One day after King Abdullah II of Jordan dissolved parliament, the country’s Muslim Brotherhood called for a mass protest in Amman on Friday against what it sees as “foot-dragging” on the part of the monarchy with regard to promised reforms.
Jordanian media outlets reported that the protest, after Friday prayers, is meant to be a show of strength for the Muslim Brotherhood in the kingdom.
With the dissolution of parliament on Thursday, the king set the stage for new elections.
Jordan’s government has claimed that the need for new elections stems from reforms that they say spared Jordan the Arab Spring uprisings that have toppled four Mideast rulers so far.
Critics charge that the electoral reforms do not go far enough in curtailing King Abdullah’s powers or neutralizing distortions that ensure parliamentary strength for the supporters of the king.
The palace statement Thursday did not say when the parliamentary elections would take place.
Abdullah said recently a new parliament will elect a prime minister early next year, in response to popular demands.

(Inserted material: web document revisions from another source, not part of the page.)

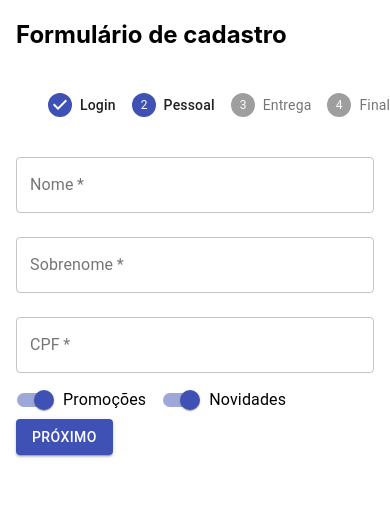
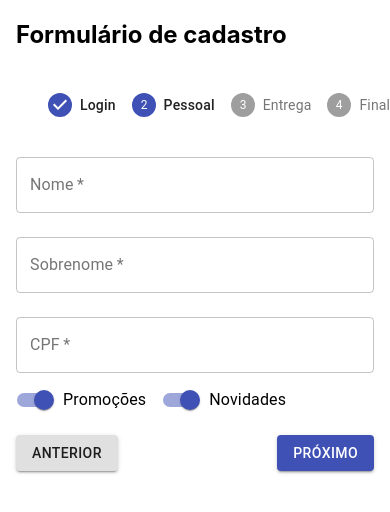
Before and after one commit to devjef/form-de-cadastro, a React (Create React App) app: page / in a window 390 px wide. Both pictures are taken after typing "name@example.com", "Sample123" into the empty fields and a click on the button "PRÓXIMO". Shown: the top 512 px of the page. Built offline with nearby package versions, Linux system fonts and the light colour scheme.

Commit message:
ajuste de botões no mobile e botão anterior

```diff
--- a/src/components/FormularioCadastro/DadosEntrega.jsx
+++ b/src/components/FormularioCadastro/DadosEntrega.jsx
@@ -1,13 +1,14 @@
 import React, { useState } from "react";
 import { TextField, Button } from "@material-ui/core";
+import './style.css'
 
-function DadosEntrega({ aoEnviar }) {
+function DadosEntrega({ aoEnviar, anterior }) {
 
   const [cep, setCEP] = useState("")
   const [endereco, setEndereco] = useState("")
   const [numero, setNumero] = useState("")
   const [estado, setEstado] = useState("")
-  const [cidade, setCidade] = useState("")
+  const [cidade, setCidade] = useState("");
 
   return (
     <form onSubmit={(event) => {
@@ -23,6 +24,7 @@ function DadosEntrega({ aoEnviar }) {
         variant="outlined"
         margin="normal"
         required
+        fullWidth
       />
       <TextField
         value={endereco}
@@ -34,6 +36,7 @@ function DadosEntrega({ aoEnviar }) {
         margin="normal"
         fullWidth
         required
+        fullWidth
       />
       <TextField
         value={numero}
@@ -44,6 +47,7 @@ function DadosEntrega({ aoEnviar }) {
         variant="outlined"
         margin="normal"
         required
+        fullWidth
       />
       <TextField
         value={estado}
@@ -54,6 +58,7 @@ function DadosEntrega({ aoEnviar }) {
         variant="outlined"
         margin="normal"
         required
+        fullWidth
       />
       <TextField
         value={cidade}
@@ -64,10 +69,18 @@ function DadosEntrega({ aoEnviar }) {
         variant="outlined"
         margin="normal"
         required
+        fullWidth
       />
-      <Button type="submit" variant="contained" color="primary" fullWidth>
+      <div className="button-box">
+      <Button type="button" onClick={anterior} variant="contained" color="default" margin="normal">
+        Anterior
+      </Button>
+      <Button type="submit" variant="contained" color="primary" margin="normal">
         Finalizar Cadastro
       </Button>
+      </div>
+
+
     </form>
   );
 }
--- a/src/components/FormularioCadastro/DadosPessoais.jsx
+++ b/src/components/FormularioCadastro/DadosPessoais.jsx
@@ -3,7 +3,7 @@ import { TextField, Button, Switch, FormControlLabel } from "@material-ui/core";
 import ValidacoesCadastro from './../../context/ValidacoesCadastro';
 import useErrors from '../../hooks/useErrors'
 
-function DadosPessoais({ aoEnviar }) {
+function DadosPessoais({ aoEnviar, anterior }) {
 
   const validacoes = useContext(ValidacoesCadastro);
   const [erros, validaCampos, possoEnviar] = useErrors(validacoes);
@@ -72,10 +72,15 @@ function DadosPessoais({ aoEnviar }) {
           <Switch name="novidades" checked={novidades} onChange={(event) => setNovidades(event.target.checked)}  color="primary" />
         }
       />
+      <div className="button-box">
+      <Button type="button" onClick={anterior} variant="contained" color="default" margin="normal">
+        Anterior
+      </Button>
 
-      <Button type="submit" variant="contained" color="primary">
+      <Button type="submit" variant="contained" color="primary" margin="normal">
         Próximo
       </Button>
+      </div>
     </form>
   );
 }
--- a/src/components/FormularioCadastro/FormularioCadastro.jsx
+++ b/src/components/FormularioCadastro/FormularioCadastro.jsx
@@ -4,7 +4,7 @@ import DadosUsuario from './DadosUsuario';
 import DadosEntrega from './DadosEntrega';
 import { Typography, Stepper, Step, StepLabel } from '@material-ui/core'
 
-function FormularioCadastro({ aoEnviar, validacoes }) {
+function FormularioCadastro({ aoEnviar }) {
 
   const [etapaAtual, setEtapaAtual] = useState(0);
   const [dadosColetados, setDados] = useState({});
@@ -16,10 +16,10 @@ function FormularioCadastro({ aoEnviar, validacoes }) {
   });
 
   const formularios = [
-    <DadosUsuario aoEnviar={coletarDados} validacoes={validacoes} />,
-    <DadosPessoais aoEnviar={coletarDados} validacoes={validacoes} />,
-    <DadosEntrega aoEnviar={coletarDados} validacoes={validacoes} />,
-    <Typography variant="h5">Obrigado pelo cadastro!</Typography>
+    <DadosUsuario aoEnviar={coletarDados} />,
+    <DadosPessoais aoEnviar={coletarDados} anterior={anterior} />,
+    <DadosEntrega aoEnviar={coletarDados} anterior={anterior} />,
+    <Typography variant="h5" align="center">Obrigado pelo cadastro {dadosColetados.nome}!</Typography>
   ];
 
   function coletarDados(dados) {
@@ -30,6 +30,10 @@ function FormularioCadastro({ aoEnviar, validacoes }) {
   function proximo() {
     setEtapaAtual(etapaAtual+1)
   };
+
+  function anterior() {
+    setEtapaAtual(etapaAtual-1);
+  }
 
   return (
     <>
--- /dev/null
+++ b/src/components/FormularioCadastro/style.css
@@ -0,0 +1,17 @@
+.button-box {
+    display: flex;
+    align-items: center;
+    justify-content: space-between;
+    margin-top: 1rem;
+}
+
+@media only screen and (max-width: 360px) {
+    .button-box {
+        display: block;
+    }
+
+    .button-box button {
+        width: 100%;
+        margin-bottom: 0.5rem;
+    }
+}
```
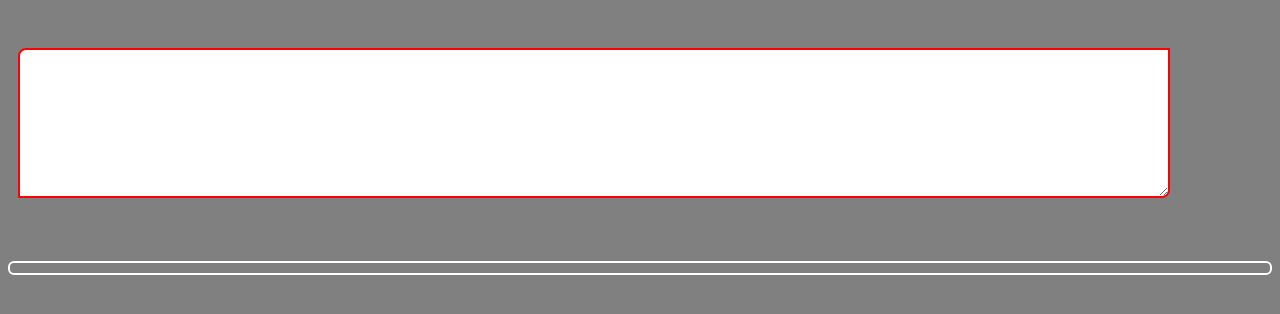
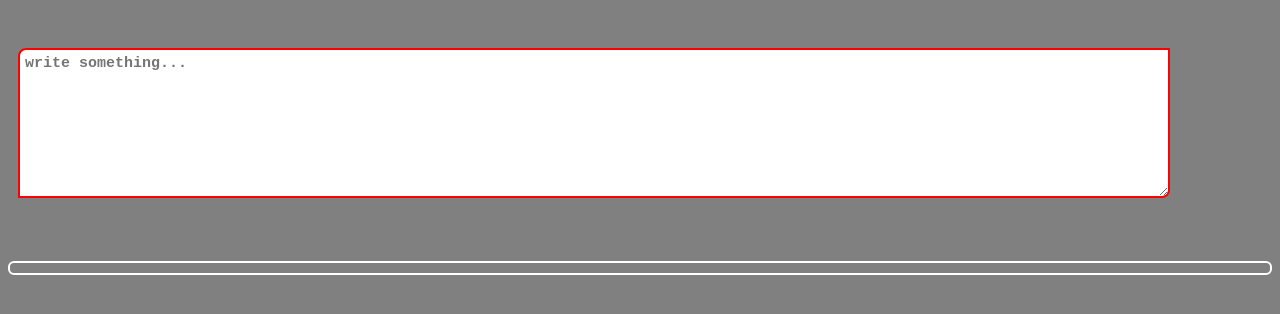
Before and after one commit to mithun62/live-text-show, a plain HTML site: page index.html in a window 1280 px wide. Drawn offline with Linux system fonts and the light colour scheme.

Commit message:
Update index.html

```diff
--- a/index.html
+++ b/index.html
@@ -9,7 +9,7 @@
   <body>
 
     <div id="grey">
-      <textarea class="text" rows="8" cols="40"></textarea>
+      <textarea class="text" rows="8" cols="40" placeholder="write something..."></textarea>
       <br />
       <h3 class="showResult"></h3>
     </div>
```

Up to now, the king has appointed the premier.
Under the constitution, the Cabinet must resign within a week of the parliament’s dissolution.